Calgary’s Chinese community may be bigger than Red Deer’s, but the southern city also has racism concerns around the coronavirus outbreak, which the central city does not.
The Calgary Chinese Community Service Association says the agency is concerned about racism and xenohobia that may be creeping into the dialogue around the epidemic centred in Wuhan province in China.
“We urge Calgarians to remain calm and not direct misplaced concern towards Chinese-Canadian Calgarians,” said Thomas Cheuk and Norman Poon, the association’s co-chairs.
“We must avoid demonizing the entire Calgary Chinese community, while remaining vigilant and careful.”
In Red Deer, there are no such concerns, probably because the Chinese community is much smaller – about 700 to 900 people, said Lawrence Lee, president of the Red Deer and District Chinese Community Society.
“We don’t have a huge, significant presence of Chinese population like we used to in past years, so that’s tapered down the impact,” said Lee, who is also a city councillor.
Lee said he has heard concerns about the virus, and the supports around it, and what can be done to help those in China.
During the SARS outbreak in 2002, similar sentiment was felt in Calgary, and to some extent, in Red Deer, he said.
“It definitely was more of an issue in Red Deer in 2002, than it is now with coronavirus, for sure,” Lee said.
Back then, Red Deer had a Chinese population of between 1,000 and 1,100 people.
Lee said people are more educated today, thanks to traditional media channels and social media.
“A lot of people now don’t jump to conclusions or reactions. We’re now more informed. People understand transmission isn’t through standing next to somebody, and that people have to show signs or symptoms,” Lee said.
Sammy Beng, manager at Red Star Chinese Restaurant in Red Deer, said his business, which consists mostly of non-Chinese customers, is doing “normal.”
He explained, post-new year, business does slow down a bit, because people may not have as much spending money, and that’s considered typical at this time of year.

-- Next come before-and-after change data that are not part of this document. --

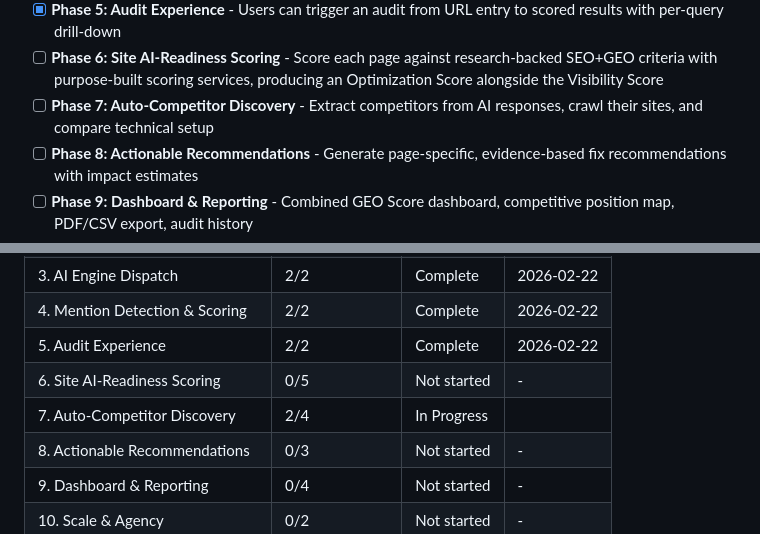
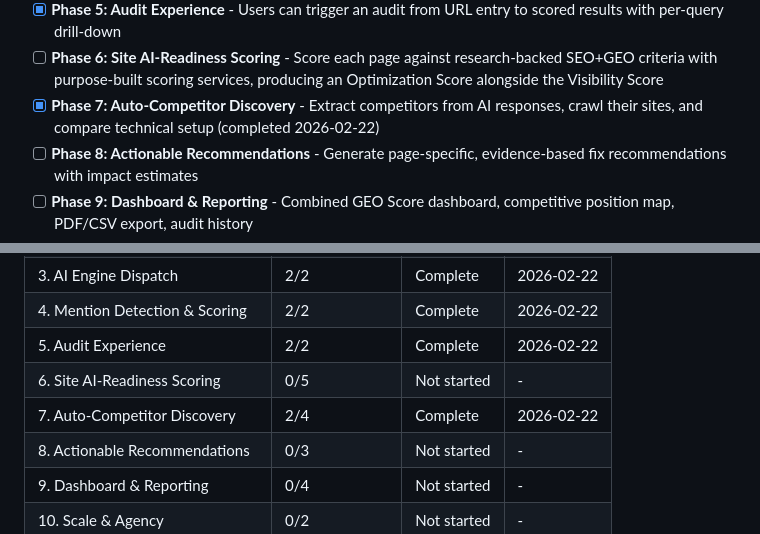
Before and after one commit to Endexa/geo-platform-mvp, a Markdown page: .planning/ROADMAP.md, 2 parts joined by grey strips. Drawn GitHub-style.

Commit message:
docs(phase-7): complete phase execution

```diff
--- a/.planning/ROADMAP.md
+++ b/.planning/ROADMAP.md
@@ -26,7 +26,7 @@ Decimal phases appear between their surrounding integers in numeric order.
 - [x] **Phase 4: Mention Detection & Scoring** - Detect brand mentions in AI responses with verbatim quotes and compute visibility scores
 - [x] **Phase 5: Audit Experience** - Users can trigger an audit from URL entry to scored results with per-query drill-down
 - [ ] **Phase 6: Site AI-Readiness Scoring** - Score each page against research-backed SEO+GEO criteria with purpose-built scoring services, producing an Optimization Score alongside the Visibility Score
-- [ ] **Phase 7: Auto-Competitor Discovery** - Extract competitors from AI responses, crawl their sites, and compare technical setup
+- [x] **Phase 7: Auto-Competitor Discovery** - Extract competitors from AI responses, crawl their sites, and compare technical setup (completed 2026-02-22)
 - [ ] **Phase 8: Actionable Recommendations** - Generate page-specific, evidence-based fix recommendations with impact estimates
 - [ ] **Phase 9: Dashboard & Reporting** - Combined GEO Score dashboard, competitive position map, PDF/CSV export, audit history
 - [ ] **Phase 10: Scale & Agency** - Multi-brand management with per-brand audit history and cross-brand comparison
@@ -376,7 +376,7 @@ Phases execute in numeric order: 1 -> 2 -> 3 -> 4 -> 5 -> 6 -> 7 -> 8 -> 9 -> 10
 | 4. Mention Detection & Scoring | 2/2 | Complete | 2026-02-22 |
 | 5. Audit Experience | 2/2 | Complete | 2026-02-22 |
 | 6. Site AI-Readiness Scoring | 0/5 | Not started | - |
-| 7. Auto-Competitor Discovery | 2/4 | In Progress|  |
+| 7. Auto-Competitor Discovery | 2/4 | Complete    | 2026-02-22 |
 | 8. Actionable Recommendations | 0/3 | Not started | - |
 | 9. Dashboard & Reporting | 0/4 | Not started | - |
 | 10. Scale & Agency | 0/2 | Not started | - |
```
Also changed, not shown: 1 other file.
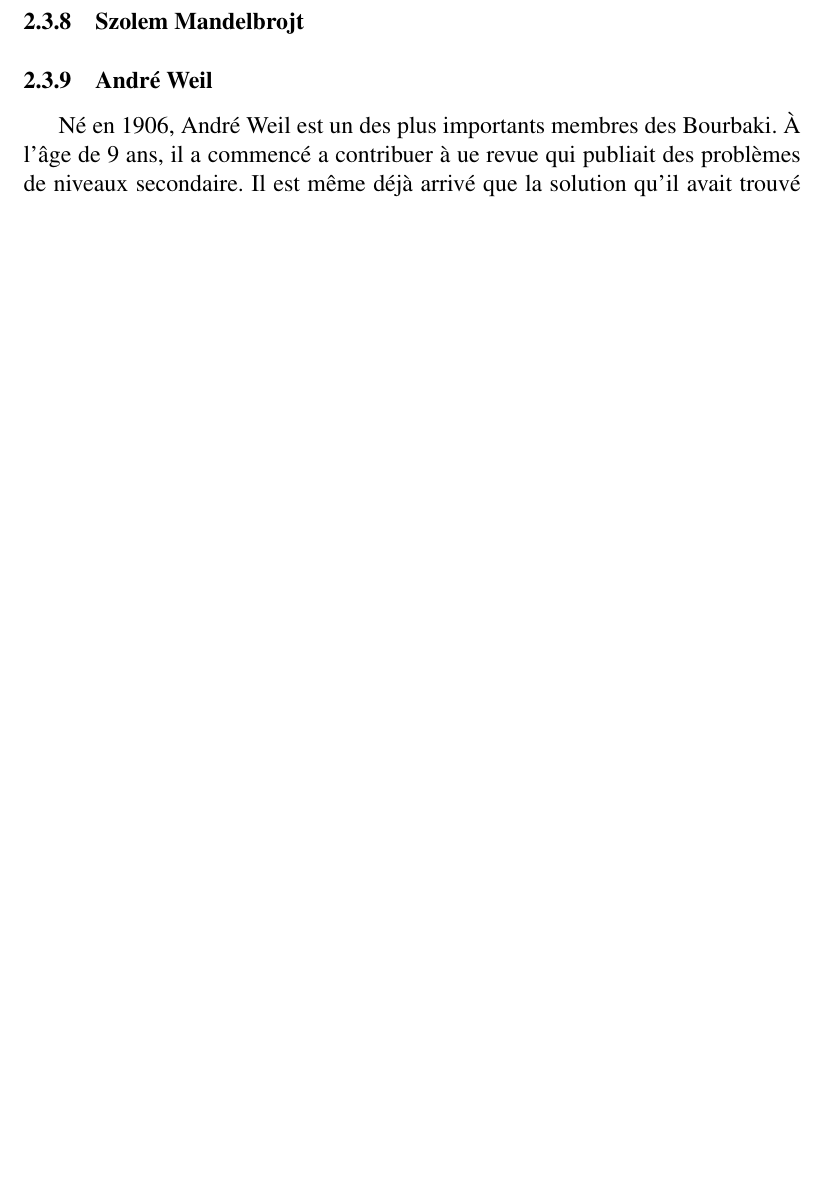
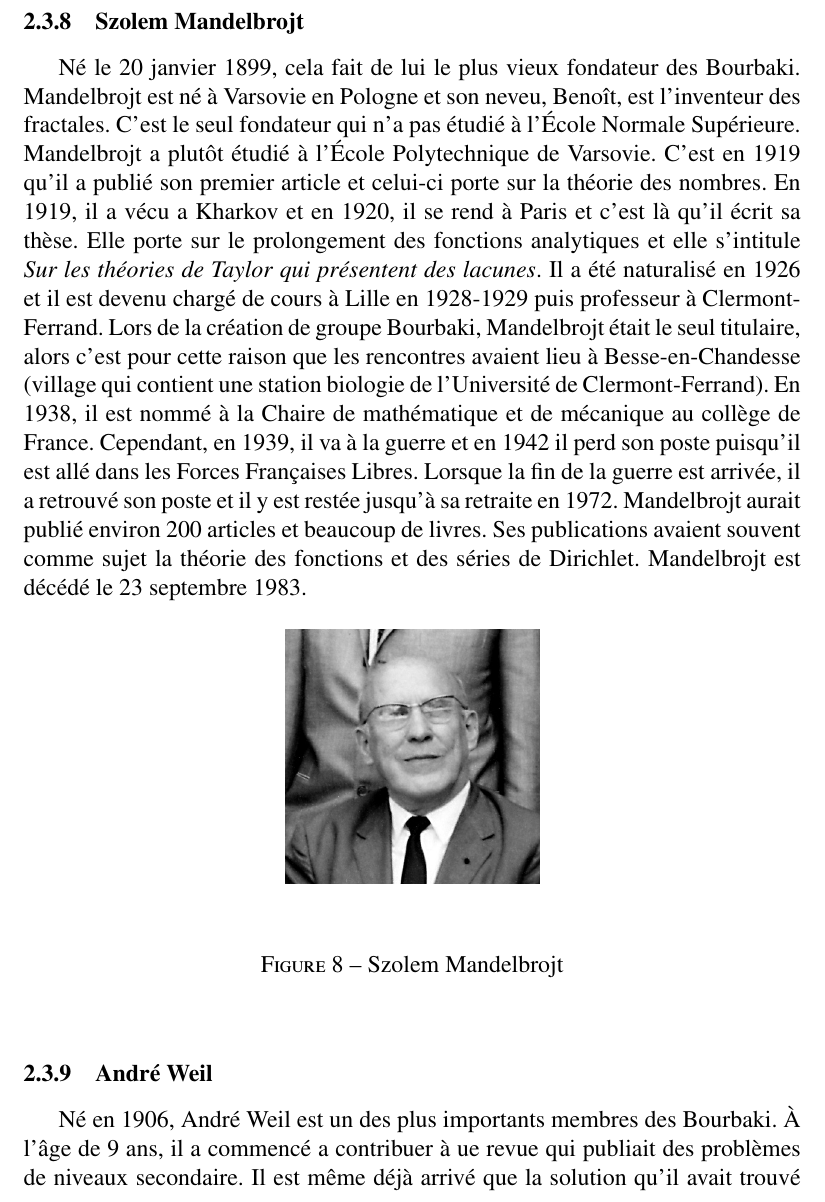
Before and after one commit to Floflo1377/TravailLongBourbaki, a LaTeX document (TravailLongBourbaki.tex): part of page 13 of 18 before the commit and part of page 13 of 19 after it, cut so that both start at the same text, the shorter picture padded with empty space. Compiled offline with pdfLaTeX; the source files are stored in an older character set and shown here as Unicode.

Commit message:
szolem Mandelbrojt

```diff
--- a/TravailLongBourbaki.tex
+++ b/TravailLongBourbaki.tex
@@ -185,6 +185,13 @@
 \caption{René de Possel}
 \end{figure}
 \subsubsection{Szolem Mandelbrojt}
+Né le 20 janvier 1899, cela fait de lui le plus vieux fondateur des Bourbaki. Mandelbrojt est né à Varsovie en Pologne et son neveu, Benoît, est l'inventeur des fractales. C'est le seul fondateur qui n'a pas étudié à l'École Normale Supérieure. Mandelbrojt a plutôt étudié à l'École Polytechnique de Varsovie. C'est en 1919 qu'il a publié son premier article et celui-ci porte sur la théorie des nombres. En 1919, il a vécu a Kharkov et en 1920, il se rend à Paris et c'est là qu'il écrit sa thèse. Elle porte sur le prolongement des fonctions analytiques et elle s'intitule \textit{Sur les théories de Taylor qui présentent des lacunes}. Il a été naturalisé en 1926 et il est devenu chargé de cours à Lille en 1928-1929 puis professeur à Clermont-Ferrand. Lors de la création de groupe Bourbaki, Mandelbrojt était le seul titulaire, alors c'est pour cette raison que les rencontres avaient lieu à Besse-en-Chandesse (village qui contient une station biologie de l'Université de Clermont-Ferrand). En 1938, il est nommé à la Chaire de mathématique et de mécanique au collège de France. Cependant, en 1939, il va à la guerre et en 1942 il perd son poste puisqu'il est allé dans les Forces Françaises Libres. Lorsque la fin de la guerre est arrivée, il a retrouvé son poste et il y est restée jusqu'à sa retraite en 1972. Mandelbrojt aurait publié environ 200 articles et beaucoup de livres. Ses publications avaient souvent comme sujet la théorie des fonctions et des séries de Dirichlet. Mandelbrojt est décédé le 23 septembre 1983.
+\begin{figure}[h]
+	\begin{center}
+		\includegraphics[scale=0.3]{szolem}
+	\end{center}
+\caption{Szolem Mandelbrojt}
+\end{figure}
 
 \subsubsection{André Weil}
 Né en 1906, André Weil est un des plus importants membres des Bourbaki. À l'âge de 9 ans, il a commencé a contribuer à ue revue qui publiait des problèmes de niveaux secondaire. Il est même déjà arrivé que la solution qu'il avait trouvé fut désigné comme étant la meilleure. Il est entré à l'École Normale à l'âge de 16 ans en 1922. En 1925, Weil décide de voyager. C'est durant ce voyage qu'il commence à réfléchir à plusieurs notions mathématiques, dont la géométrie diophantienne, et les idées de Riemman et de Fermat. C'est égalememt lors de ce voyage qu'il a pris connaissance de l'article de Mordell de 1922 qui portait *sur les points situés sur une courbe cubique*.  Cet article est important, puisque sa thèse portera sur une extension du théorème de Mordell.
```
Also changed, not shown: szolem.jpg (added).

He said there are some Chinese people who are afraid of the spread of the virus; perhaps from someone who has just returned from China. That means they visit one another less often than normal.
“Usually, they see each other often. Right now, it’s a little bit less,” he said.
“Because every day, they see the news and they know what’s happening in China. That’s why they are probably scared a little bit.”
The decrease in the Chinese community numbers in the city, compared to around 2002, is due to the lack of post-secondary education in central Alberta, Lee said.
“Our culture puts a huge value on education, so without Red Deer having a university, it’s really impacted the growth of the Chinese community,” Lee said, adding the change in Red Deer College to a university is welcomed.